In 2017, 5,172 motorcycle riders and passengers died in crashes. Fatalities among motorcycle riders and passengers have more than doubled in number since 1997.
• Motorcycles make up 3% of all registered vehicles and only .6% of all vehicle miles traveled in the U.S.
• Motorcyclists accounted for 14% of all traffic fatalities in 2017
• 28% of riders who died in a motorcycle crash in 2017 were alcohol-impaired
• 91% of riders who died in a motorcycle crash in 2017 were male
The vast majority of vehicles on the road are not motorcycles. They’re cars and vans and trucks. It’s quite possible that as a driver you rarely think about motorcycles. This of course is a problem. When motorcycles and other vehicles collide, it is usually the other (non-motorcycle) driver who violates the motorcyclist’s right of way,” according to a statement from the National Highway Traffic Safety Council. There is a continuing need to help other motorists ‘think’ motorcycles and to educate motorcyclists to be aware of this problem.
Why do drivers often violate motorcyclists’ right of way?
• Motorcycles are relatively small and drivers don’t see them
• Drivers don’t anticipate motorcycles’ movements
• The driver’s view of the motorcyclist is obstructed, often by the vehicle’s blind spots or other vehicles
• The driver is distracted
Driver education programs should emphasize these issues – especially in programs for mature drivers who may have diminished abilities.
36% of All Fatalities in 2017 Were Older Riders
Riders 50 and older made up 36% of all motorcycle fatalities in 2017, according to the Insurance Institute for Highway Safety. So-called “re-entry riders,” who rode in their 20s and decided to take it up again in their late 40s to 60s face additional challenges today: more traffic, more powerful bikes, more distracted drivers and diminished physical skills.

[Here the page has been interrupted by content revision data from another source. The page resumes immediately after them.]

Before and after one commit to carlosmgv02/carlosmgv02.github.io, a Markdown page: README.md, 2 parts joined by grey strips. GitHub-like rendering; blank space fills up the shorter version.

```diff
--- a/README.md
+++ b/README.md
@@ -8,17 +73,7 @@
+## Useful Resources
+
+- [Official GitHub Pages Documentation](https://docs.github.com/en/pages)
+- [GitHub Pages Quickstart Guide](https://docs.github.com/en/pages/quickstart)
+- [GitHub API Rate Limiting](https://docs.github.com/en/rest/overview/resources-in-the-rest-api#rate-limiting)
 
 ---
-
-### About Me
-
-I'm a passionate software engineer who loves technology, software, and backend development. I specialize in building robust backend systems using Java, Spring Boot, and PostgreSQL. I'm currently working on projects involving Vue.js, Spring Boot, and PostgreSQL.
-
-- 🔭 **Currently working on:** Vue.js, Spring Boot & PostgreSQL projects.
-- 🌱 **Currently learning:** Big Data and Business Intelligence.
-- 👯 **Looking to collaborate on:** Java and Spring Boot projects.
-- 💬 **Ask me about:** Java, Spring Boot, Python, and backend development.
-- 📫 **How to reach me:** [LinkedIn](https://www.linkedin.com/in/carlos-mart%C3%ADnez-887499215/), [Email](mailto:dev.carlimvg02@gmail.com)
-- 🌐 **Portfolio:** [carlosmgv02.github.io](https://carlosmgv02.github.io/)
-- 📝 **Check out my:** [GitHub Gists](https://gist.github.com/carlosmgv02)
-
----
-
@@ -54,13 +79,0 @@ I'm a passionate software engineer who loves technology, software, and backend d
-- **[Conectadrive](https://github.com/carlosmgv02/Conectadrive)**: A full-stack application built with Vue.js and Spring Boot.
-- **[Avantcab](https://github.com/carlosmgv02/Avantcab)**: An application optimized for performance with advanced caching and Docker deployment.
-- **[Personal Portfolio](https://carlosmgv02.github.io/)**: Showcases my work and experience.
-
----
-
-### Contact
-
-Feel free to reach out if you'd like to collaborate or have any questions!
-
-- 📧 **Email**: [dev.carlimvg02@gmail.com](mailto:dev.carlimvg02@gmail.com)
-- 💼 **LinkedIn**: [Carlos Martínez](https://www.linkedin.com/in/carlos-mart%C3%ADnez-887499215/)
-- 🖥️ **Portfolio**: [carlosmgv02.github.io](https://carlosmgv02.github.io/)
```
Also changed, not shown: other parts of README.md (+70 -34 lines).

If you’re going to ride a motorcycle, it’s important to commit to a lifetime of learning new skills and brushing up on the old ones.
At Draper Law Office, we understand the inherent risk that comes with riding motorcycles on the roadway, and that when accidents happen involving motorcycles, they can often be very serious. We all have to work together to do everything we can do to keep motorcyclists safe on the road.
Draper Law has dealt with Personal Injury and Wrongful Death cases for many years, and so if you or someone you know has been involved in a motorcycle accident. don’t hesitate, call us at 407-846-0075.
Draper Law Office has been serving the community since 1984. In times of need, you can trust Draper Law Office!
Source: National Safety Council, National Highway Traffic Safety Council